|US5052498 *||Oct 26, 1990||Oct 1, 1991||Berema Aktiebolag||Portable hammer machine|
|US5065824 *||Dec 28, 1989||Nov 19, 1991||Esco Corporation||Hydraulically powered repetitive impact hammer|
|US5269382 *||May 8, 1992||Dec 14, 1993||Esco Corporation||Impact device|
|US5947211 *||Jul 4, 1996||Sep 7, 1999||Atlas Copco Berema Aktiebolag||Vibration-damped machine driven tool|
|US6155353 *||Jul 23, 1999||Dec 5, 2000||Ottestad; Jack B.||Impact tool|
|US6318148 *||Aug 2, 2000||Nov 20, 2001||Dietrick E. Alkonis||Tester for impact performance|
|US6460276 *||Sep 18, 1997||Oct 8, 2002||3786111 Canada Inc.||Excavation bucket incorporating an impact actuator assembly|
|US6574891 *||Mar 10, 1998||Jun 10, 2003||3786111 Canada Inc.||Excavation bucket incorporating an impact actuator assembly|
|US7156190||Dec 16, 2004||Jan 2, 2007||Clark Equipment Company||Impact tool|
|US20050145400 *||Dec 16, 2004||Jul 7, 2005||Clark Equipment Company||Impact tool|

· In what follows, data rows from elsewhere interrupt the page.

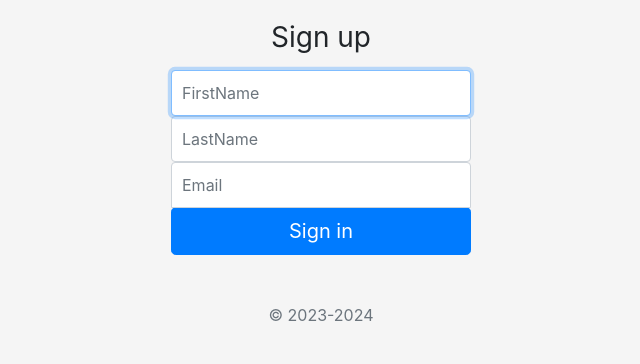
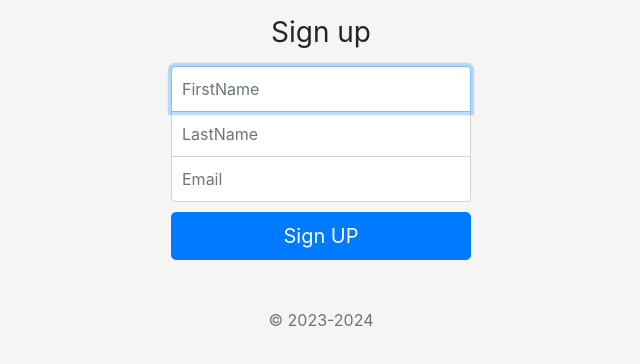
Before and after one commit to suyogit/sighn-panel, a website: page signup.html in a window 1280 px wide. Shown: the part 266-630 px from the top of the page, without its empty margins (319-959 px from the left). Drawn offline with nearby package versions, Linux system fonts and the light colour scheme.

Commit message:
site running on localhost

```diff
--- a/styles.css
+++ b/public/css/styles.css
@@ -37,12 +37,16 @@ body {
 .form-signin .form-control:focus {
   z-index: 2;
 }
-.form-signin input[type="email"] {
+.top {
   margin-bottom: -1px;
   border-bottom-right-radius: 0;
   border-bottom-left-radius: 0;
 }
-.form-signin input[type="password"] {
+.middle {
+  border-radius: 0;
+  margin-bottom: -1px;
+}
+.bottom {
   margin-bottom: 10px;
   border-top-left-radius: 0;
   border-top-right-radius: 0;
--- a/signup.html
+++ b/signup.html
@@ -22,7 +22,7 @@
     <link href="../../dist/css/bootstrap.min.css" rel="stylesheet" />
 
     <!-- Custom styles for this template -->
-    <link href="styles.css" rel="stylesheet" />
+    <link href="css/styles.css" rel="stylesheet" />
   </head>
 
   <body class="text-center">
@@ -37,16 +37,26 @@
       <h1 class="h3 mb-3 font-weight-normal">Sign up</h1>
       <input
         type="text"
-        class="form-control"
+        class="form-control top"
         placeholder="FirstName"
         required
         autofocus
       />
-      <input type="text" class="form-control" placeholder="LastName" required />
-      <input type="email" class="form-control" placeholder="Email" required />
+      <input
+        type="text"
+        class="form-control middle"
+        placeholder="LastName"
+        required
+      />
+      <input
+        type="email"
+        class="form-control bottom"
+        placeholder="Email"
+        required
+      />
 
       <button class="btn btn-lg btn-primary btn-block" type="submit">
-        Sign in
+        Sign UP
       </button>
       <p class="mt-5 mb-3 text-muted">&copy; 2023-2024</p>
     </form>
```
Also changed, not shown: app.js (+13 -15 lines), public/images/finallogo.gif (renamed from images/finallogo.gif).
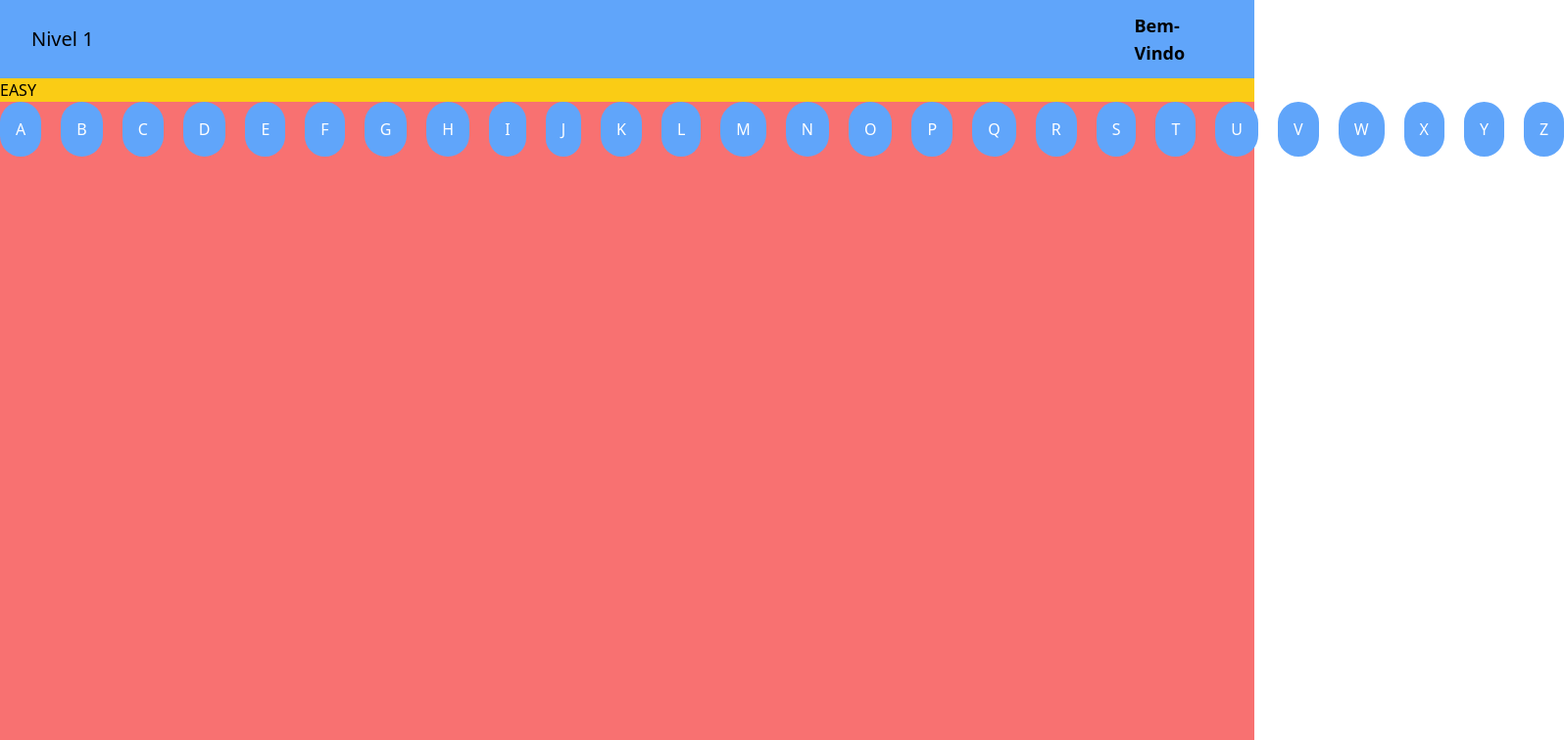
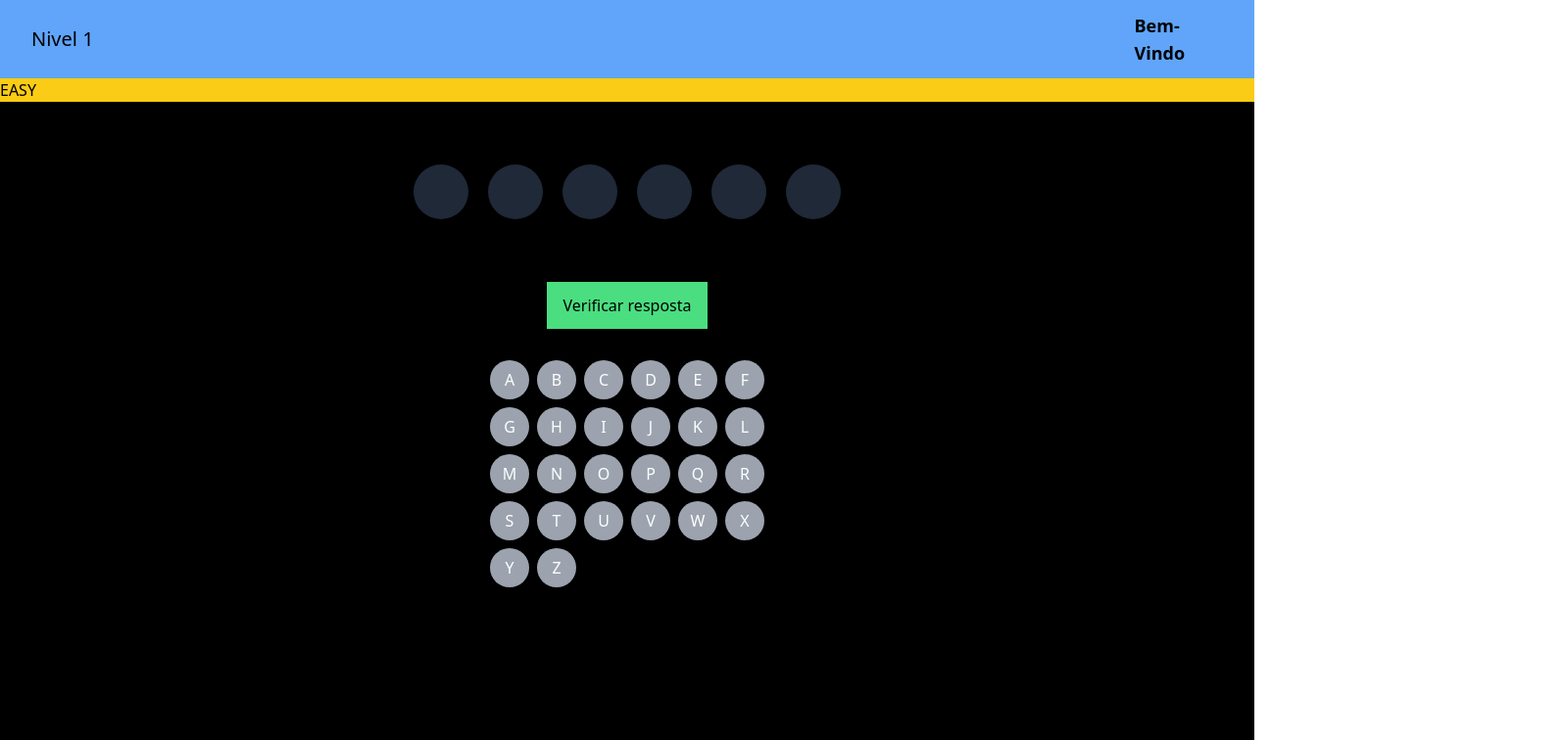
Before and after one commit to CaioAlmeida09/Forca, a React (Vite) app: page /easy in a window 1280 px wide. Shown: the top 756 px of the page at 98% size, 1596 px wide, since content can reach past the window. Built offline with nearby package versions, Linux system fonts and the light colour scheme.

Commit message:
testando conceitos da aolicação

```diff
--- a/package.json
+++ b/package.json
@@ -11,11 +11,14 @@
   },
   "dependencies": {
     "@types/react-router-dom": "^5.3.3",
+    "faker": "^6.6.6",
     "react": "^18.2.0",
     "react-dom": "^18.2.0",
     "react-router-dom": "^6.20.1"
   },
   "devDependencies": {
+    "@types/faker": "^6.6.9",
+    "@types/node": "^20.10.4",
     "@types/react": "^18.2.37",
     "@types/react-dom": "^18.2.15",
     "@typescript-eslint/eslint-plugin": "^6.10.0",
--- a/src/Components/Letras/index.tsx
+++ b/src/Components/Letras/index.tsx
@@ -1,11 +1,28 @@
-import { useState } from "react";
-
-interface LetrasProps {
-  letra?: string;
-}
+import { useState, useEffect } from "react";
 
 export function Letras() {
-  const [letraClick, setLetraClick] = useState<LetrasProps | null>(null);
+  const [letrasClicadas, setLetrasClicadas] = useState<string[]>([]);
+  const [palavraAleatoria, setPalavraAleatoria] = useState<string | null>(null);
+  const [letrasDaPalavra, setLetrasDaPalavra] = useState<string[]>([]);
+  const [resposta, setResposta] = useState<string[]>([]);
+  const palavras = [
+    "Moela",
+    "Gato",
+    "Vespa",
+    "Ouriço",
+    "Oceano",
+    // Adicione mais palavras conforme necessário
+  ];
+
+  useEffect(() => {
+    const indiceAleatorio = Math.floor(Math.random() * palavras.length);
+    const novaPalavraAleatoria = palavras[indiceAleatorio];
+    setPalavraAleatoria(novaPalavraAleatoria);
+    const letras = novaPalavraAleatoria.split("");
+    setLetrasDaPalavra(letras);
+
+    return;
+  }, []);
 
   const Letras = [
     "A",
@@ -37,18 +54,55 @@ export function Letras() {
   ];
 
   function HandleLetra(letra: string) {
-    setLetraClick({ letra });
-    console.log(letra);
+    setLetrasClicadas((prevLetrasClicadas) => {
+      if (prevLetrasClicadas.includes(letra)) {
+        return [...prevLetrasClicadas];
+      } else {
+        return [...prevLetrasClicadas, letra];
+      }
+    });
+    console.log(palavraAleatoria);
+  }
+  function HandleResposta() {
+    const novasRespostas = letrasDaPalavra.map((_, index) => {
+      const input = document.getElementById(
+        `input-${index}`
+      ) as HTMLInputElement;
+      return input.value || ""; // Se o valor for nulo ou indefinido, use uma string vazia
+    });
+    setResposta(novasRespostas);
+    console.log(novasRespostas);
   }
 
   return (
-    <div className="bg-red-400 w-full h-screen flex-col justify-center items-center">
-      <section className="flex gap-5 grid-cols-5">
+    <div className="bg-black w-full h-screen flex flex-col justify-start items-center px-5">
+      <section className="flex gap-5 justify-center items-center p-8 md:w-80 w-72">
+        {letrasDaPalavra &&
+          letrasDaPalavra.map((item, index) => (
+            <input
+              key={item}
+              className={`bg-gray-800 h-14 w-14 flex justify-center items-center rounded-full mb-8 mt-8 text-white text-3xl text-center
+              }`}
+              id={`input-${index}`}
+            />
+          ))}
+      </section>
+      <button
+        className="bg-green-400 py-3 px-4"
+        onClick={() => HandleResposta()}
+      >
+        {" "}
+        Verificar resposta
+      </button>
+
+      <section className="grid grid-cols-6 gap-2 mt-8 w-71">
         {Letras.map((item) => (
           <button
             key={item}
             onClick={() => HandleLetra(item)}
-            className="flex justify-center items-center rounded-full bg-blue-400 text-white p-4"
+            className={`flex justify-center items-center rounded-full h-10 w-10 text-white p-1 ${
+              letrasClicadas.includes(item) ? "bg-green-400" : "bg-gray-400"
+            }`}
           >
             {item}
           </button>
@@ -56,7 +110,9 @@ export function Letras() {
       </section>
 
       {/* Exibindo a última letra clicada (apenas para fins de demonstração) */}
-      {letraClick && <p>Última letra clicada: {letraClick.letra}</p>}
+      {letrasClicadas.length > 0 && (
+        <p>Letras clicadas: {letrasClicadas.join(", ")}</p>
+      )}
     </div>
   );
 }
```
Also changed, not shown: 1 other file (tests, documents, lock files or other folders).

|US20050175487 *||May 9, 2003||Aug 11, 2005||Reijo Malefelt||Hudraulic hammer with control means regulating the volume in an accumulator|
|US20150014005 *||Sep 30, 2014||Jan 15, 2015||Black & Decker Inc.||Screwdriving tool having a driving tool with a removable contact trip assembly|
|WO1991009709A1 *||Dec 20, 1990||Jul 11, 1991||Esco Corporation||Hydraulically powered repetitive impact hammer|
|WO1993023210A1 *||May 5, 1993||Nov 25, 1993||Esco Corporation||Impact device|
|WO1997002929A1 *||Jul 4, 1996||Jan 30, 1997||Atlas Copco Berema Aktiebolag||Vibration-damped machine driven tool|
|WO2001007188A1 *||Jul 20, 2000||Feb 1, 2001||Ottestad Jack Benton||Impact tool|
|U.S. Classification||173/207, 173/170, 173/DIG.4|
|International Classification||B25D9/14, B25D17/04|
|Cooperative Classification||Y10S173/04, B25D9/145, B25D17/04|
|European Classification||B25D9/14B, B25D17/04|
|Feb 14, 1990||AS||Assignment|
Owner name: ESCO CORPORATION, A CORP. OF OR, OREGON
Free format text: ASSIGNMENT OF ASSIGNORS INTEREST.;ASSIGNOR:IMPLSE PRODUCTS CORPORATION;REEL/FRAME:005271/0735
Effective date: 19891229
Owner name: IMPULSE PRODUCTS CORPORATION, A CORP. OF CA, CALIF
Free format text: ASSIGNMENT OF ASSIGNORS INTEREST.;ASSIGNOR:OTTESTAD, JACK B.;REEL/FRAME:005271/0732
Effective date: 19891229